Problem to work on: For the entries that follow, produce an exact copy with no pictures in it.

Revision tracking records
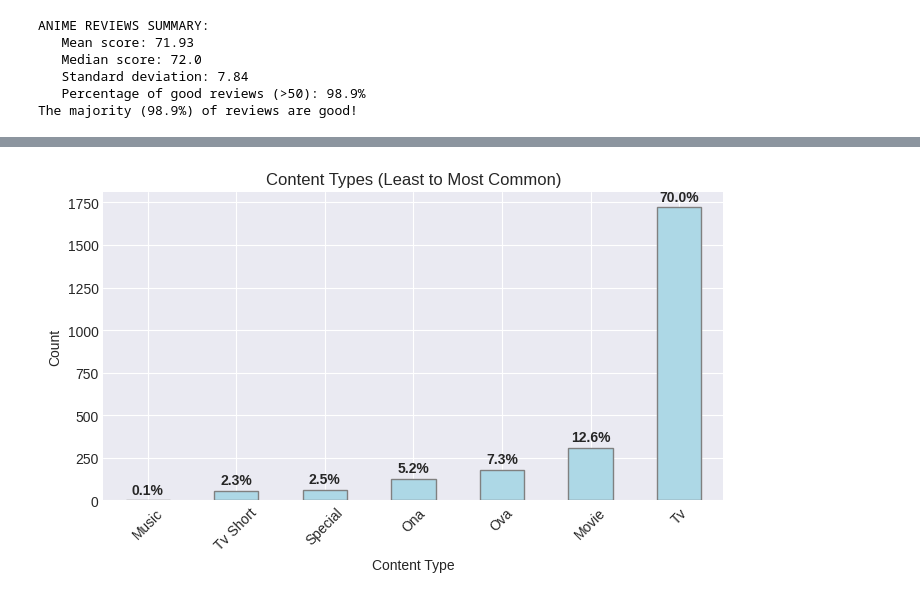
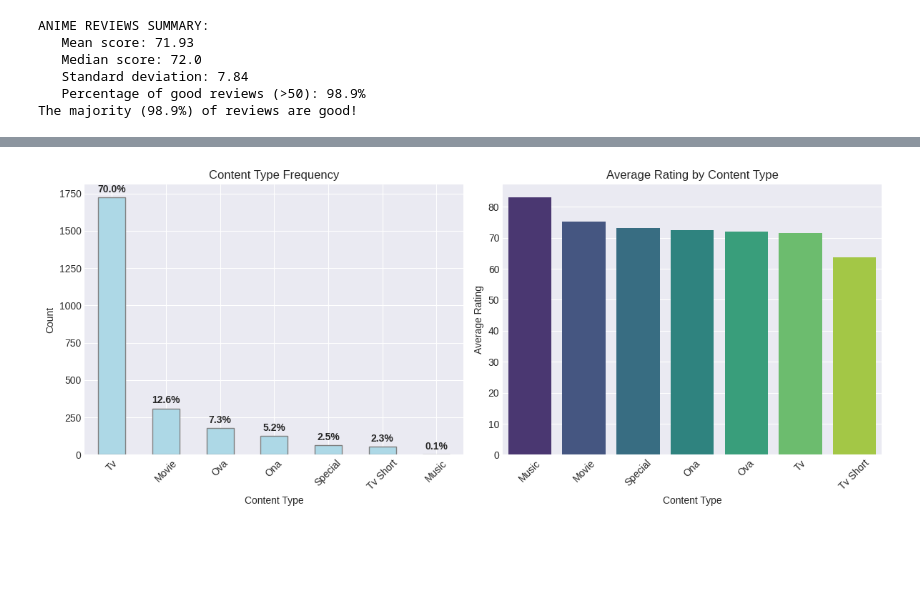
Before and after one commit to Osvajorge/anime-analytics-hub, a Jupyter notebook: notebooks/03_eda.ipynb, the cells around one changed output, grey strips where cells are left out. Cells and saved outputs as stored; diff of their text form; code cells hidden in the pictures; blank space fills up the shorter version.

```diff
--- a/notebooks/03_eda.ipynb
+++ b/notebooks/03_eda.ipynb
@@ -98,40 +180,47 @@ plt.show
 # %%
-# 1. Univariate Analysis
-# Distribution by content type
+print("="*50)
+print("2. BIVARIATE ANALYSIS")
+print("="*50)
+
+print("📺 CONTENT TYPE vs RATING RELATIONSHIP:")
+
+# Analyze the RELATIONSHIP between content type and ratings
+content_ratings = df_clean.groupby(['content_type'])['viewer_reviews'].mean().sort_values(ascending=False)
+best_rated_type = content_ratings.index[0]
+worst_rated_type = content_ratings.index[-1]
+
+print(f"RATING PERFORMANCE BY CONTENT TYPE:")
+print(f"   Best rated: {best_rated_type} (avg: {content_ratings.iloc[0]:.1f})")
+print(f"   Worst rated: {worst_rated_type} (avg: {content_ratings.iloc[-1]:.1f})")
+print(f"   Rating difference: {(content_ratings.iloc[0] - content_ratings.iloc[-1]):.1f} points")
+
+print(f"\nRATING BREAKDOWN:")
+for content_type, avg_rating in content_ratings.items():
+    count = df_clean[df_clean['content_type'] == content_type].shape[0]
+    print(f"   {content_type}: {avg_rating:.1f} avg ({count} animes)")
+
+plt.figure(figsize=(12, 5))
+
+# Content type frequency (for context)
+plt.subplot(1, 2, 1)
 df_content = df_clean['content_type'].value_counts()
-most_common_type = df_content.index[0]
-most_common_count = df_content.iloc[0]
-total_anime = len(df_clean)
-percentage = (most_common_count / total_anime * 100).round(1)
-
-print(f"CONTENT TYPE DISTRIBUTION:")
-print(f"Most common type: {most_common_type} ({most_common_count} anime)")
-print(f"Anime is distributed in many ways, being the {most_common_type} format the most popular with {percentage}% of all anime")
-
-# Top 3
-print(f"\nTOP 3 CONTENT TYPES:")
-for i in range(min(3, len(df_content))):
-    type_name = df_content.index[i]
-    count = df_content.iloc[i]
-    pct = (count / total_anime * 100).round(1)
-    print(f"   {i+1}. {type_name}: {count} ({pct}%)")
-
-
-content_data = df_clean['content_type'].value_counts().sort_values()
-total = len(df_clean)
-
-plt.figure(figsize=(8, 4))
-ax = content_data.plot(kind='bar', color='lightblue', edgecolor='gray')
-
-# % on the bar
-for i, v in enumerate(content_data.values):
-    percentage = (v / total * 100).round(1)
-    ax.text(i, v + 20, f'{percentage}%', ha='center', va='bottom',
-            fontweight='bold')
-
-plt.title('Content Types (Least to Most Common)')
+ax = df_content.plot(kind='bar', color='lightblue', edgecolor='gray')
+for i, v in enumerate(df_content.values):
+    percentage = (v / len(df_clean) * 100).round(1)
+    ax.text(i, v + 20, f'{percentage}%', ha='center', va='bottom', fontweight='bold')
+plt.title('Content Type Frequency')
 plt.xlabel('Content Type')
 plt.ylabel('Count')
 plt.xticks(rotation=45)
+
+# THE RELATIONSHIP: Average rating by content type
+plt.subplot(1, 2, 2)
+sns.barplot(x=content_ratings.index, y=content_ratings.values, palette='viridis')
+plt.title('Average Rating by Content Type')
+plt.xlabel('Content Type')
+plt.ylabel('Average Rating')
+plt.xticks(rotation=45)
+
+plt.tight_layout()
 plt.show()
 # %% [output]
@@ -146,2 +244,2 @@ TOP 3 CONTENT TYPES:
-[figure, old version]
+[figure, new version]
 # %%
```
Also changed, not shown: parts of 5 cells of this notebook.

Output of the task:
Before and after one commit to Osvajorge/anime-analytics-hub, a Jupyter notebook: notebooks/03_eda.ipynb, the cells around one changed output, grey strips where cells are left out. Cells and saved outputs as stored; diff of their text form; code cells hidden in the pictures; blank space fills up the shorter version.

```diff
--- a/notebooks/03_eda.ipynb
+++ b/notebooks/03_eda.ipynb
@@ -98,40 +180,47 @@ plt.show
 # %%
-# 1. Univariate Analysis
-# Distribution by content type
+print("="*50)
+print("2. BIVARIATE ANALYSIS")
+print("="*50)
+
+print("📺 CONTENT TYPE vs RATING RELATIONSHIP:")
+
+# Analyze the RELATIONSHIP between content type and ratings
+content_ratings = df_clean.groupby(['content_type'])['viewer_reviews'].mean().sort_values(ascending=False)
+best_rated_type = content_ratings.index[0]
+worst_rated_type = content_ratings.index[-1]
+
+print(f"RATING PERFORMANCE BY CONTENT TYPE:")
+print(f"   Best rated: {best_rated_type} (avg: {content_ratings.iloc[0]:.1f})")
+print(f"   Worst rated: {worst_rated_type} (avg: {content_ratings.iloc[-1]:.1f})")
+print(f"   Rating difference: {(content_ratings.iloc[0] - content_ratings.iloc[-1]):.1f} points")
+
+print(f"\nRATING BREAKDOWN:")
+for content_type, avg_rating in content_ratings.items():
+    count = df_clean[df_clean['content_type'] == content_type].shape[0]
+    print(f"   {content_type}: {avg_rating:.1f} avg ({count} animes)")
+
+plt.figure(figsize=(12, 5))
+
+# Content type frequency (for context)
+plt.subplot(1, 2, 1)
 df_content = df_clean['content_type'].value_counts()
-most_common_type = df_content.index[0]
-most_common_count = df_content.iloc[0]
-total_anime = len(df_clean)
-percentage = (most_common_count / total_anime * 100).round(1)
-
-print(f"CONTENT TYPE DISTRIBUTION:")
-print(f"Most common type: {most_common_type} ({most_common_count} anime)")
-print(f"Anime is distributed in many ways, being the {most_common_type} format the most popular with {percentage}% of all anime")
-
-# Top 3
-print(f"\nTOP 3 CONTENT TYPES:")
-for i in range(min(3, len(df_content))):
-    type_name = df_content.index[i]
-    count = df_content.iloc[i]
-    pct = (count / total_anime * 100).round(1)
-    print(f"   {i+1}. {type_name}: {count} ({pct}%)")
-
-
-content_data = df_clean['content_type'].value_counts().sort_values()
-total = len(df_clean)
-
-plt.figure(figsize=(8, 4))
-ax = content_data.plot(kind='bar', color='lightblue', edgecolor='gray')
-
-# % on the bar
-for i, v in enumerate(content_data.values):
-    percentage = (v / total * 100).round(1)
-    ax.text(i, v + 20, f'{percentage}%', ha='center', va='bottom',
-            fontweight='bold')
-
-plt.title('Content Types (Least to Most Common)')
+ax = df_content.plot(kind='bar', color='lightblue', edgecolor='gray')
+for i, v in enumerate(df_content.values):
+    percentage = (v / len(df_clean) * 100).round(1)
+    ax.text(i, v + 20, f'{percentage}%', ha='center', va='bottom', fontweight='bold')
+plt.title('Content Type Frequency')
 plt.xlabel('Content Type')
 plt.ylabel('Count')
 plt.xticks(rotation=45)
+
+# THE RELATIONSHIP: Average rating by content type
+plt.subplot(1, 2, 2)
+sns.barplot(x=content_ratings.index, y=content_ratings.values, palette='viridis')
+plt.title('Average Rating by Content Type')
+plt.xlabel('Content Type')
+plt.ylabel('Average Rating')
+plt.xticks(rotation=45)
+
+plt.tight_layout()
 plt.show()
 # %% [output]
@@ -146,2 +244,2 @@ TOP 3 CONTENT TYPES:
-[figure, old version]
+[figure, new version]
 # %%
```
Also changed, not shown: parts of 5 cells of this notebook.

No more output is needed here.